• **To do**
Among the lines below, list those containing the string "enabled".

• **Data records**
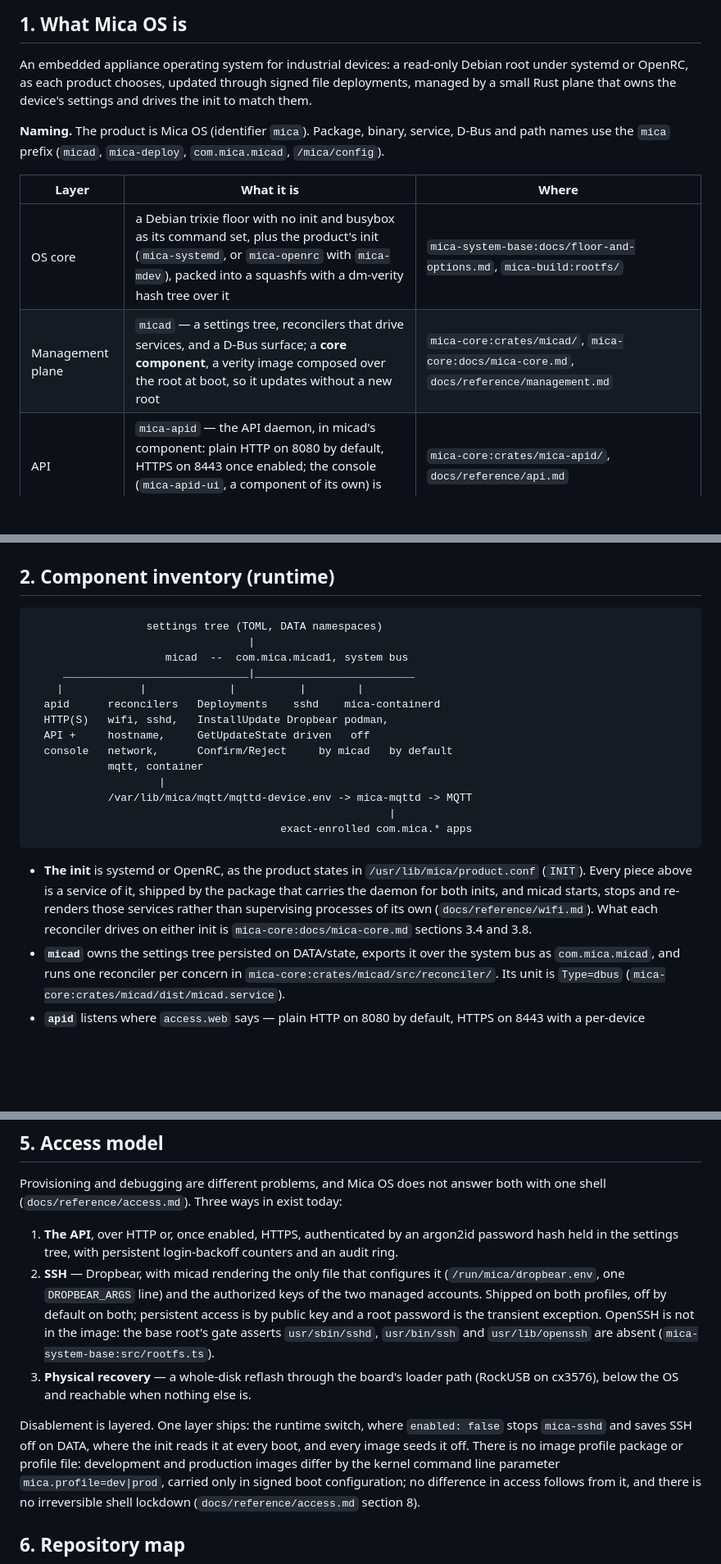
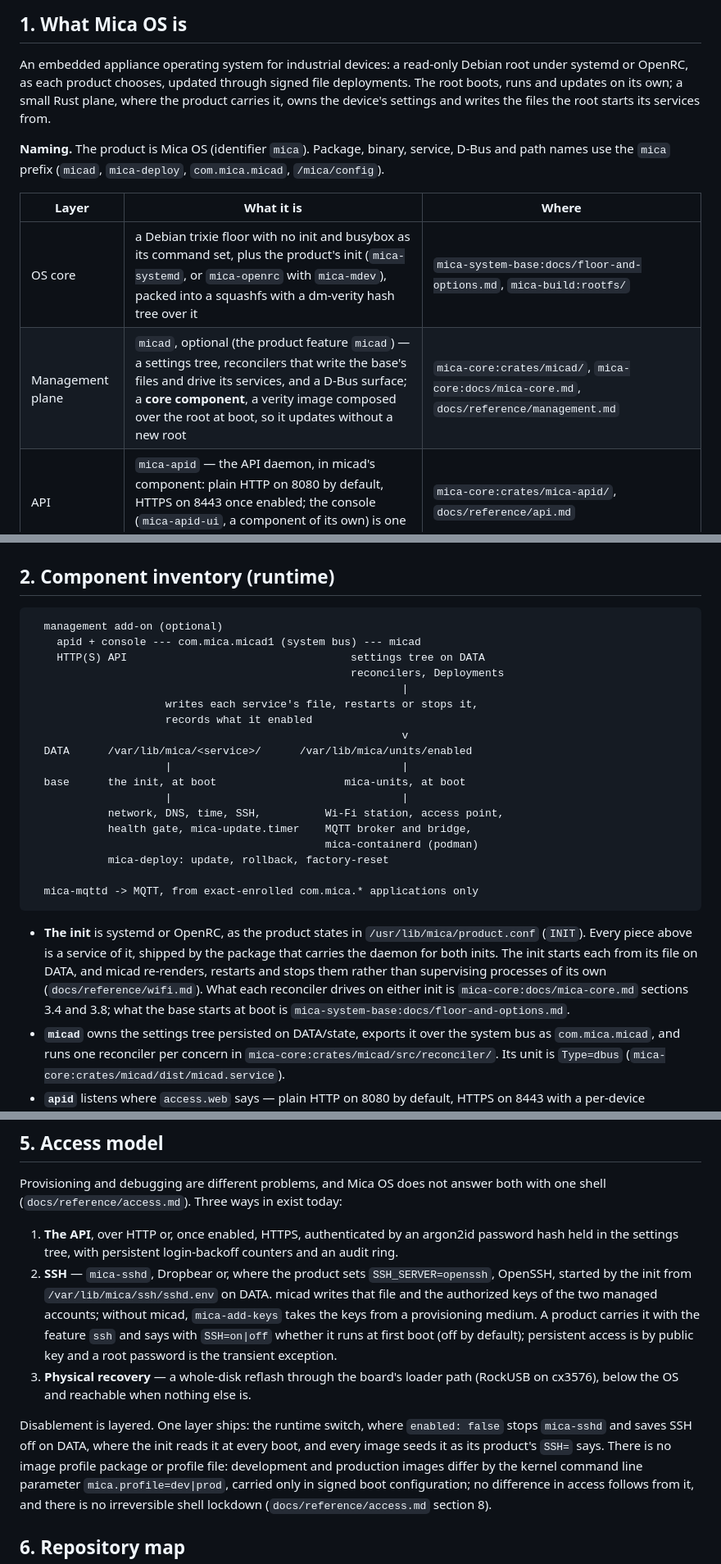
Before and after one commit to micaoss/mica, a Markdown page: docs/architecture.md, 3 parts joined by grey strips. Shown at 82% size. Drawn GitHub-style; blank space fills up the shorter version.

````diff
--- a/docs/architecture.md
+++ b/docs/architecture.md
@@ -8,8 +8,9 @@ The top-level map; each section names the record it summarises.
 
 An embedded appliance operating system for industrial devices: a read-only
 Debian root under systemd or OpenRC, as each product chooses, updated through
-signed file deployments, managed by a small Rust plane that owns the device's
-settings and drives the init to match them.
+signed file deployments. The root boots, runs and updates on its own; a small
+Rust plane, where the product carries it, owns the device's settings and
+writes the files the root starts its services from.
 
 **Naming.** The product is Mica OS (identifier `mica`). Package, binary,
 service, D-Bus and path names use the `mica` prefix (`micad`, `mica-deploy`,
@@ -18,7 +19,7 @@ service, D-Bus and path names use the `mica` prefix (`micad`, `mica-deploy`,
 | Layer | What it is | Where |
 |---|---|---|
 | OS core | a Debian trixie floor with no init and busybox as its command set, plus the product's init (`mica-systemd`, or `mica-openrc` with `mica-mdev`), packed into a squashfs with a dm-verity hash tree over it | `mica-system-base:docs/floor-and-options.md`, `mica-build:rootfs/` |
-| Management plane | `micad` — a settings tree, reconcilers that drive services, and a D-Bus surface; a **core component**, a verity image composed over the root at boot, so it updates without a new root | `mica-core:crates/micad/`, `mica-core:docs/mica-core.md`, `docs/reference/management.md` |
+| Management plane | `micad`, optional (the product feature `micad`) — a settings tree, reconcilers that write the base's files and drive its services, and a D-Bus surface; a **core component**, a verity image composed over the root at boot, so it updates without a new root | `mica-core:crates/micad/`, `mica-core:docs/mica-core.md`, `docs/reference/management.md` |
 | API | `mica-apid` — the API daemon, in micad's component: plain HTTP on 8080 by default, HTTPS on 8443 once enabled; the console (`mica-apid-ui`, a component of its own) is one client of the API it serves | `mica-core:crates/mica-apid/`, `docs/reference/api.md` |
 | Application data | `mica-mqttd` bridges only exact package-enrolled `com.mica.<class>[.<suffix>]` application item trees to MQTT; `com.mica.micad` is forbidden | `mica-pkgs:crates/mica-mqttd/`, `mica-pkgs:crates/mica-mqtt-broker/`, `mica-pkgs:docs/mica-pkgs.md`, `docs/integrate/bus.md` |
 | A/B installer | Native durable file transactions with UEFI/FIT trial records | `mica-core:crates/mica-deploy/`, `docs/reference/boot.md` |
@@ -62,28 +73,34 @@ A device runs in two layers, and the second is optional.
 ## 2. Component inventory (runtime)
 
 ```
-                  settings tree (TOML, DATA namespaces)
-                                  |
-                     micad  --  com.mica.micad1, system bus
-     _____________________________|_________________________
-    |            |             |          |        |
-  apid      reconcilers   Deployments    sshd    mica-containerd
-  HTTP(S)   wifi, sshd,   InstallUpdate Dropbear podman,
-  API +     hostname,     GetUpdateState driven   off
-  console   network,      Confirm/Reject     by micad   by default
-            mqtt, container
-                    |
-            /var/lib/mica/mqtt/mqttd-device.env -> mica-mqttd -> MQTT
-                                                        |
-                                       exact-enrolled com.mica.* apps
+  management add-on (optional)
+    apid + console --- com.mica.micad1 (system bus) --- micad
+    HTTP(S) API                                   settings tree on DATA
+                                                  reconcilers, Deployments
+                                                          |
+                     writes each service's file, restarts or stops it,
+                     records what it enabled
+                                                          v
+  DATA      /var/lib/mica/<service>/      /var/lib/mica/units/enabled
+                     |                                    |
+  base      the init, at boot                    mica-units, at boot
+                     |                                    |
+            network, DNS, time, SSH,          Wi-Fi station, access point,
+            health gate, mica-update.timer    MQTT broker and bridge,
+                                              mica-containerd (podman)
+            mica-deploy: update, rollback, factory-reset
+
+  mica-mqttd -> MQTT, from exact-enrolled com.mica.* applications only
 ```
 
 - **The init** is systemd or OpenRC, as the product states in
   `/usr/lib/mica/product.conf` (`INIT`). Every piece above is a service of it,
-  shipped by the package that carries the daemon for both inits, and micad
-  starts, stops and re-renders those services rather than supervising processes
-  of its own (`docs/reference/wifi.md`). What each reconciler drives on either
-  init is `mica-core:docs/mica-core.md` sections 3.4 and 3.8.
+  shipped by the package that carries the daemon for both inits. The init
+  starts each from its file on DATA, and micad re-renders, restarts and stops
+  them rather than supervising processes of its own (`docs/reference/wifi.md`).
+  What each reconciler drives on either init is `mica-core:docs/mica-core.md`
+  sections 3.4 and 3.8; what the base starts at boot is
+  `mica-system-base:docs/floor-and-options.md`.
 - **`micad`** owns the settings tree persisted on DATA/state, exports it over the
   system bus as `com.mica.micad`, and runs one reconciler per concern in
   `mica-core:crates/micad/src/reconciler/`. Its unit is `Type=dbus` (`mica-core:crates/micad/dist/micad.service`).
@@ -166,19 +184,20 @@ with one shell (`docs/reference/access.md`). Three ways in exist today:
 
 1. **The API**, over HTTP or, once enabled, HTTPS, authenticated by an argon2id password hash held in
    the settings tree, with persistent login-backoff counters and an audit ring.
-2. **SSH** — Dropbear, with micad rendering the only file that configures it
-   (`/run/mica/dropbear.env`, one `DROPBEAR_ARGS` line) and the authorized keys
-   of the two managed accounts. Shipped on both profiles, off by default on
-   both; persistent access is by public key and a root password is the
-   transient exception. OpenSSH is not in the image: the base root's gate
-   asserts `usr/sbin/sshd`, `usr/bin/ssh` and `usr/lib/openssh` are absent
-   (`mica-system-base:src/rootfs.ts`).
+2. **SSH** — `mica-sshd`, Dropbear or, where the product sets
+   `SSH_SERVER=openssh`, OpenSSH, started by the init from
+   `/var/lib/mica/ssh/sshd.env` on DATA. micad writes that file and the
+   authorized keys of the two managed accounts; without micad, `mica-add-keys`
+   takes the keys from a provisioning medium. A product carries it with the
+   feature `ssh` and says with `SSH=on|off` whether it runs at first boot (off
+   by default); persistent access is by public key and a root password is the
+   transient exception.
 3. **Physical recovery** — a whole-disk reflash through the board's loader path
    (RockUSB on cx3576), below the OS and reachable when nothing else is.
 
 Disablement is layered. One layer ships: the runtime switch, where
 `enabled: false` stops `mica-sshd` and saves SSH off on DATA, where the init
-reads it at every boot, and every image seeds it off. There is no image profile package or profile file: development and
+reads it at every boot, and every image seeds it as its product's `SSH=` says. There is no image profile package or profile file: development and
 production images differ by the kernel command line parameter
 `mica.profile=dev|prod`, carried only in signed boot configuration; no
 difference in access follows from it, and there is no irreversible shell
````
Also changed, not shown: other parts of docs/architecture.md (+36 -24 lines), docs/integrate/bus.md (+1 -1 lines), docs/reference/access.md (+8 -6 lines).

• **Solution**
 | API | `mica-apid` — the API daemon, in micad's component: plain HTTP on 8080 by default, HTTPS on 8443 once enabled; the console (`mica-apid-ui`, a component of its own) is one client of the API it serves | `mica-core:crates/mica-apid/`, `docs/reference/api.md` |
+                     records what it enabled
+  DATA      /var/lib/mica/<service>/      /var/lib/mica/units/enabled
 1. **The API**, over HTTP or, once enabled, HTTPS, authenticated by an argon2id password hash held in
 `enabled: false` stops `mica-sshd` and saves SSH off on DATA, where the init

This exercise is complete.